3 Information Sciences Institute, University of Southern California, Marina del Rey, California 90292, USA
4 Dept. of Applied Linguistics, University of California at Los Angeles, Los Angeles, California 90095, USA
5 Dept. of Psychology, Temple University, Philadelphia, Pennsylvania 19122, USA
6 Dept. of Geoscience, University of Wisconsin–Madison, Madison, Wisconsin 53706, USA

A Unique Opportunity for Cyberinfrastructure

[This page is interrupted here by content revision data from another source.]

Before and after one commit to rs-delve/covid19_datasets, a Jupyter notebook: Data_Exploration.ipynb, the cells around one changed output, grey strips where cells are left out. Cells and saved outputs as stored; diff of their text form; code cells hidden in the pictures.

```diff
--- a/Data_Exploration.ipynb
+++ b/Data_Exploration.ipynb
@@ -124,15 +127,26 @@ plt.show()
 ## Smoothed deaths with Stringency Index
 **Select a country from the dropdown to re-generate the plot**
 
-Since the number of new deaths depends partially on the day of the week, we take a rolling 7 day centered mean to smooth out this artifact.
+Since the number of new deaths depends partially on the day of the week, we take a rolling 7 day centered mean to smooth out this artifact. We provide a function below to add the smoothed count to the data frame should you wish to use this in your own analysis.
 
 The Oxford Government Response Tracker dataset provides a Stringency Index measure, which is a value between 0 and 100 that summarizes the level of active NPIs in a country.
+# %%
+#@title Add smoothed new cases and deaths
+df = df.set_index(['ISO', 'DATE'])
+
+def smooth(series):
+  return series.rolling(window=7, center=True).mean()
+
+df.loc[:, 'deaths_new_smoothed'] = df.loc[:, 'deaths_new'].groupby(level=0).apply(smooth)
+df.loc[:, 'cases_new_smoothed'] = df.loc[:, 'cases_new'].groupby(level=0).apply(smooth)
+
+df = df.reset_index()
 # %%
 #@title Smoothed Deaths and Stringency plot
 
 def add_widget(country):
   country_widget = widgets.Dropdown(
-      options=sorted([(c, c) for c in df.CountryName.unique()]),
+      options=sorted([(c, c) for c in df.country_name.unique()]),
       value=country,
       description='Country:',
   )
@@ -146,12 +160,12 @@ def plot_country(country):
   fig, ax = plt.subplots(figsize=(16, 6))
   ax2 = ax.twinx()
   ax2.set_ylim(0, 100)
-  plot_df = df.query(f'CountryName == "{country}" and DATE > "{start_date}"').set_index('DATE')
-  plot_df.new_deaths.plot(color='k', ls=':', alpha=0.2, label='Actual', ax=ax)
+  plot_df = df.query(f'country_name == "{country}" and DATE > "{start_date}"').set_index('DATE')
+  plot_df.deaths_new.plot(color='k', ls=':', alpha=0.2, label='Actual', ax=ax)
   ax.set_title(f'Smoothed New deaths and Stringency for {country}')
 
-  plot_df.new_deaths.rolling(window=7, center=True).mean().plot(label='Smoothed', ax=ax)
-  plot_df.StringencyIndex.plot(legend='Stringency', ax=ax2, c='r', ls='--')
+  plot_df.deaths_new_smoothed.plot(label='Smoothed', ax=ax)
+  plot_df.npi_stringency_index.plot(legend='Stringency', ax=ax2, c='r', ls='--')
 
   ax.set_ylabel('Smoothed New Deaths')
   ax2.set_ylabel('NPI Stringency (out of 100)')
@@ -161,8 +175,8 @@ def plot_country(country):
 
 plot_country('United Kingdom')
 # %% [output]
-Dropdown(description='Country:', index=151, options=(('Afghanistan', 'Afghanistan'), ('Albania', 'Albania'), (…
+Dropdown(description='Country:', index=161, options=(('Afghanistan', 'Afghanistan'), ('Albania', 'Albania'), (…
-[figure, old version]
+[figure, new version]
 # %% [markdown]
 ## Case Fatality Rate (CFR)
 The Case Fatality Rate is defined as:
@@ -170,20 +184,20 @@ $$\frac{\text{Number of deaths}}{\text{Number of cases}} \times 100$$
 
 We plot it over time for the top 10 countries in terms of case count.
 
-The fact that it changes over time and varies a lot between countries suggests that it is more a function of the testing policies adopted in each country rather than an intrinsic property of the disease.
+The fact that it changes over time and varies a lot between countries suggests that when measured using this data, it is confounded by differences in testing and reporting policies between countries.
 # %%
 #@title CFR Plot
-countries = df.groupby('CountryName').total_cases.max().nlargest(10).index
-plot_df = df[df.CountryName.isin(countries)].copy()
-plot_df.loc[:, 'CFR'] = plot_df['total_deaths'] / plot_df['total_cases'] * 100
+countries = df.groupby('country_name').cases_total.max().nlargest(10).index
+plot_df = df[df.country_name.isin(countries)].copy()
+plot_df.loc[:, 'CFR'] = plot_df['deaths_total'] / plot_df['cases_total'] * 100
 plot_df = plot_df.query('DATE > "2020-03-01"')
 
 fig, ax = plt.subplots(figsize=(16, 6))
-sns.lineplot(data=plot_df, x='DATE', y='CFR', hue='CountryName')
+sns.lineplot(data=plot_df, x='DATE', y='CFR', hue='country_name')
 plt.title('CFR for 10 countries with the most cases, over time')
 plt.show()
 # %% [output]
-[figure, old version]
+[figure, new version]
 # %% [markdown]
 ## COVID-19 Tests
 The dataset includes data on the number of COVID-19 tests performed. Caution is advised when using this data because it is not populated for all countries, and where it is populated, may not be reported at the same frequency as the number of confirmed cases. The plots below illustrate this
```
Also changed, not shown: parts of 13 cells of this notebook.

It is increasingly important to integrate datasets and models from multiple geoscience subdisciplines in order to significantly advance our knowledge of how the planet works. To facilitate interdisciplinary investigations, geoscientists need a cyberinfrastructure that will easily access and combine datasets from all of the current and future geo-community databases. To this end, NSF introduced the EarthCube initiative (www.earthcube.org) to “create a community-driven data and knowledge management system that will allow for unprecedented data sharing across the geosciences.” The ultimate goal of EarthCube is to transform Earth science investigations by promoting efficient data access, incorporating cyberinfrastructure into our scientific workflow, and allowing for increased sophistication of analyses and models (Gil et al., 2014; Kelbert, 2014; Richard et al., 2014). A significant strength of EarthCube is its potential to create sustained communication across the subfields within the Earth sciences, allowing scientists to ask new types of questions, and providing the means to address previously unanswerable ones. Examples of specific use cases are available on the EarthCube webpage; however, using machine learning to extract data from published articles (e.g., DeepDive [http://deepdive.stanford.edu]) and curating useful software/scripts (e.g., GeoSoft [http://www.isi.edu/ikcap/geosoft/]) are two widely applicable examples of EarthCube outcomes.

Manuscript received 27 Feb. 2015; accepted 9 June 2015

doi: 10.1130/GSATG248GW.1